## SUPPLIED RECORDS:
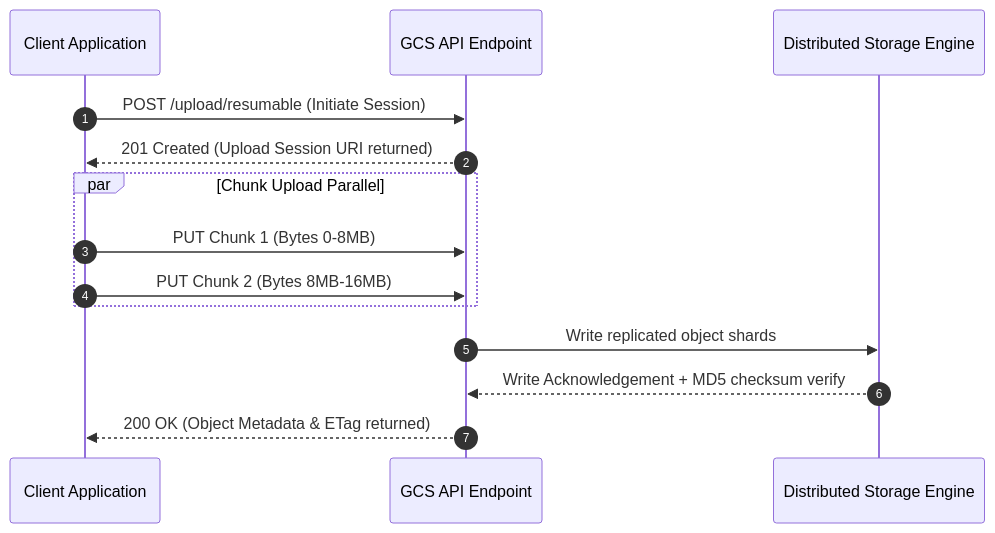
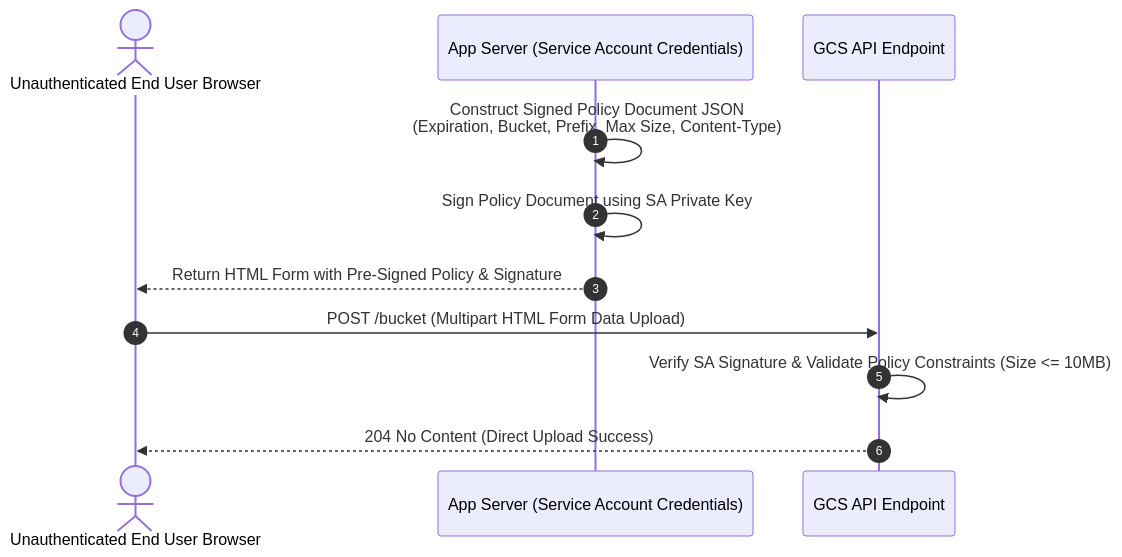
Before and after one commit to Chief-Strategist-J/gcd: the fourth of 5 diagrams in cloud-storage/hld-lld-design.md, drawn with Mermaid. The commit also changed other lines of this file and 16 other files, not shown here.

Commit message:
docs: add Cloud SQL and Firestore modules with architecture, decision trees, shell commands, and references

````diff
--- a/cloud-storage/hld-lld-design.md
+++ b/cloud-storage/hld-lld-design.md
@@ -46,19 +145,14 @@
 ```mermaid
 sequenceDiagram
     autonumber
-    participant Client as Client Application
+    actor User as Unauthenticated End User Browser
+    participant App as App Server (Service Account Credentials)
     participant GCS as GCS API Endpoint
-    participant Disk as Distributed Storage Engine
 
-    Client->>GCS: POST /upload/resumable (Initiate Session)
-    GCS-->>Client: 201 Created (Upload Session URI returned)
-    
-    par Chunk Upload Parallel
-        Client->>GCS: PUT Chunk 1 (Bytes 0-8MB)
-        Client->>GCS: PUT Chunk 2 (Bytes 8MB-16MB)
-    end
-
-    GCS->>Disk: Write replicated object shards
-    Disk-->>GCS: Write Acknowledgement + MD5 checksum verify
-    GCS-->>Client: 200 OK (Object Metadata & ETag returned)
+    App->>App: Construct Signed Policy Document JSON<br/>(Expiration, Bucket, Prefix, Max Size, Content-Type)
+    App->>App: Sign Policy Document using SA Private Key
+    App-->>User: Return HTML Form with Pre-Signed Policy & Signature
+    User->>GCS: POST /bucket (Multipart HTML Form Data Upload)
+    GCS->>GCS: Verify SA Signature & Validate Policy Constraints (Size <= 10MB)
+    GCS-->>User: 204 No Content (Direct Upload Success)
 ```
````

==

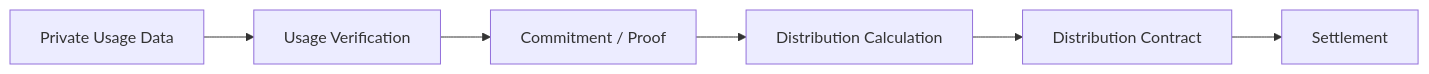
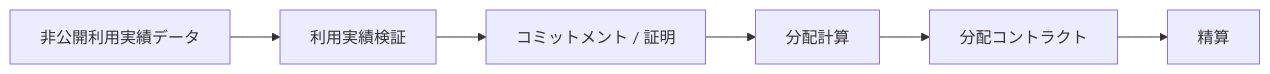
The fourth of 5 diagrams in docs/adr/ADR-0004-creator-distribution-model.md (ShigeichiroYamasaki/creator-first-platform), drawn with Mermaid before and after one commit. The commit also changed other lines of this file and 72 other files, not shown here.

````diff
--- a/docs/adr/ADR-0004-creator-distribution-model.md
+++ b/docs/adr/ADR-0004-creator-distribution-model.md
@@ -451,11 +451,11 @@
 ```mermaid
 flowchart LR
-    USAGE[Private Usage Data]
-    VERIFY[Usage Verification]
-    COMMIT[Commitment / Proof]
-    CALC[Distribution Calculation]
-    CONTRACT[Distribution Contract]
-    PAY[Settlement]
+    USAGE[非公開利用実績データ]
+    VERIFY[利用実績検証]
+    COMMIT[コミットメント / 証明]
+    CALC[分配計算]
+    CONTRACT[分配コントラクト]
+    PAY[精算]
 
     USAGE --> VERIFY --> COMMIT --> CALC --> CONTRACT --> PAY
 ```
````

--

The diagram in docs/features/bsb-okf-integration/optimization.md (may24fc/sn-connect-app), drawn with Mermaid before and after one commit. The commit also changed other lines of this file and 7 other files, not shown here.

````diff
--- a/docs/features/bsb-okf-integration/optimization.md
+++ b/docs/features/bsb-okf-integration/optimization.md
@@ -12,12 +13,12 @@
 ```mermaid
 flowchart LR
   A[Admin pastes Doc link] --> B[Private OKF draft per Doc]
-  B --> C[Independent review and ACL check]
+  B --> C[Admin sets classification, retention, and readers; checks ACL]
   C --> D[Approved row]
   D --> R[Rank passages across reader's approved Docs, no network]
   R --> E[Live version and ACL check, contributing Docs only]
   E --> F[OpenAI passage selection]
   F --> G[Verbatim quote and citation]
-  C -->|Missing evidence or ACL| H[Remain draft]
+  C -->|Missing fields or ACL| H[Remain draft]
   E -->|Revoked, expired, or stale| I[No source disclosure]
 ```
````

## TASK GOAL:
Word for word, restate the lines of the listing above starting at the line with "as Client Application" and ending at the line with "MD5 checksum verify", and nothing outside them.

## RESPONSE BOX:
-    participant Client as Client Application
+    actor User as Unauthenticated End User Browser
+    participant App as App Server (Service Account Credentials)
     participant GCS as GCS API Endpoint
-    participant Disk as Distributed Storage Engine
 
-    Client->>GCS: POST /upload/resumable (Initiate Session)
-    GCS-->>Client: 201 Created (Upload Session URI returned)
-    
-    par Chunk Upload Parallel
-        Client->>GCS: PUT Chunk 1 (Bytes 0-8MB)
-        Client->>GCS: PUT Chunk 2 (Bytes 8MB-16MB)
-    end
-
-    GCS->>Disk: Write replicated object shards
-    Disk-->>GCS: Write Acknowledgement + MD5 checksum verify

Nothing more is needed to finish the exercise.